I’m a big fan of the stage3 install method.
Prepare partitions, format filesystems and make a mount point. Extract a root filesystem into place. Add a kernel and boot loader, reboot and done. The rest is configuration.
Hi future me,
IPv6 is probably ubiquitous when you’re reading this. But I’m speaking too soon, then here’s some quick tips about setting up your own subnet.
I’ll make some assumptions, the network (specifically the router) already has a /64 subnet and prefix. For the sake of example, lets pretend these are:
2001:DB8:1234:5678::/64 - the subnet 2001:DB8:1234:5678::1 - the router inside that subnet
Hi future me,
Sometimes you’re going to find yourself needing to boot some very archaic CDs. But CD drives might not exist in the future, so you’re stuck with USB to shim the ISO. (I think that first sentence should get all of the Google hits, but lets include some more buzzwords such as LiveCD, LiveUSB, syslinux etc.)
Hey future me! I know it’s not that often that you require it, but there are a lot of virtualization solutions out there that use qemu as a backend machine translator.
It isn’t the most optimal vm environment when used on it’s own, but it provides some useful features that other projects build upon.
There’s KVM, Xen-HVM and when you need it in a pinch, raw qemu itself. But there’s something that you’ve never gotten right. Not without external tools and graphical managers. Networking.
There’s nothing like a fresh start. Unfortunately last weekend’s reinstall of juniper went less happily than I expected.
A source based distro notices problems quickly. It starts as simple compilation errors. The linker being unable to create a final executable, or being unable to spawn a new shell instance.
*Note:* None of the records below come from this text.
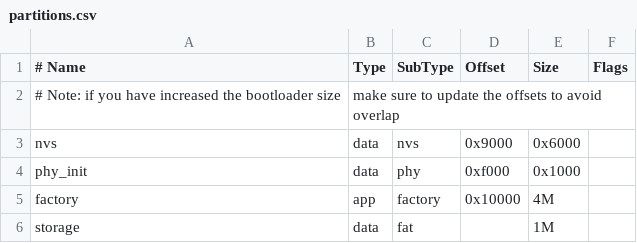
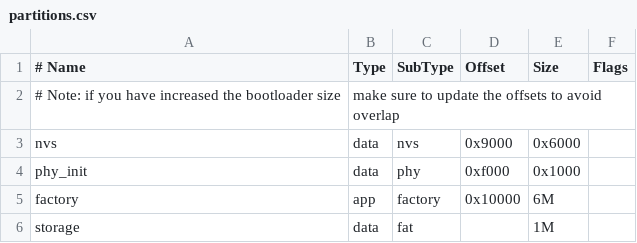
Before and after one commit to eggfly/ThymeWatchRound, a CSV file: v4/idf/thyme_watch_idf_arduino_crossfire_idf_v5_3_2/partitions.csv, drawn as a sheet.

```diff
--- a/v4/idf/thyme_watch_idf_arduino_crossfire_idf_v5_3_2/partitions.csv
+++ b/v4/idf/thyme_watch_idf_arduino_crossfire_idf_v5_3_2/partitions.csv
@@ -4,3 +4,3 @@ nvs,      data, nvs,     0x9000,  0x6000,
 phy_init, data, phy,     0xf000,  0x1000,
-factory,  app,  factory, 0x10000, 4M,
+factory,  app,  factory, 0x10000, 6M,
 storage,  data, fat,     ,        1M,
```
Also changed, not shown: 13 other files.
A bunch of random errors in tasks that usually work.
You start to question your sanity in choosing this OS, it’s been historically reliable. It must be some other reason. But deep down the probability counters are incrementing towards the conclusion that means that no fancy fingerwork will fix. Presenting, The Hardware Problem.
I’m rebuilding juniper this weekend. It was getting a bit crufty recently. Now that I’ve had a chance to get comfortable with Xen, I think I am ready to attempt putting windows under HVM using the IOMMU and getting VGA Passthru to work.
The goal is simple, get a full-time Linux desktop which can still play games.
Here’s a neat trick.
In almost every Linux install I do these days, I make sure it uses LVM for partitioning.
This has some advantages over straight up MBR partitions.
– Not having to predetermine the sizes of the rootfs, home partitions etc. I can start with small LVs then lvresize && resize2fs/resize_reiserfs if I ever hit the end.
– Handle hardware expansion elegantly. Adding and removing the underlying HDDs without worrying about copying files and folders. pvcreate, vgextend, pvmove then a final pvremove is all I need to replace a Disk that is starting to show SMART errors.
– RAID1-like protection, but only on LVs that need it. Also RAID0-like striping for performance on SWAP LVs.
– Snapshots: OMG! how useful are these?!?! The use cases deserve a post of their own.
Well, today I found another useful tidbit. Data Migration and vgmerge.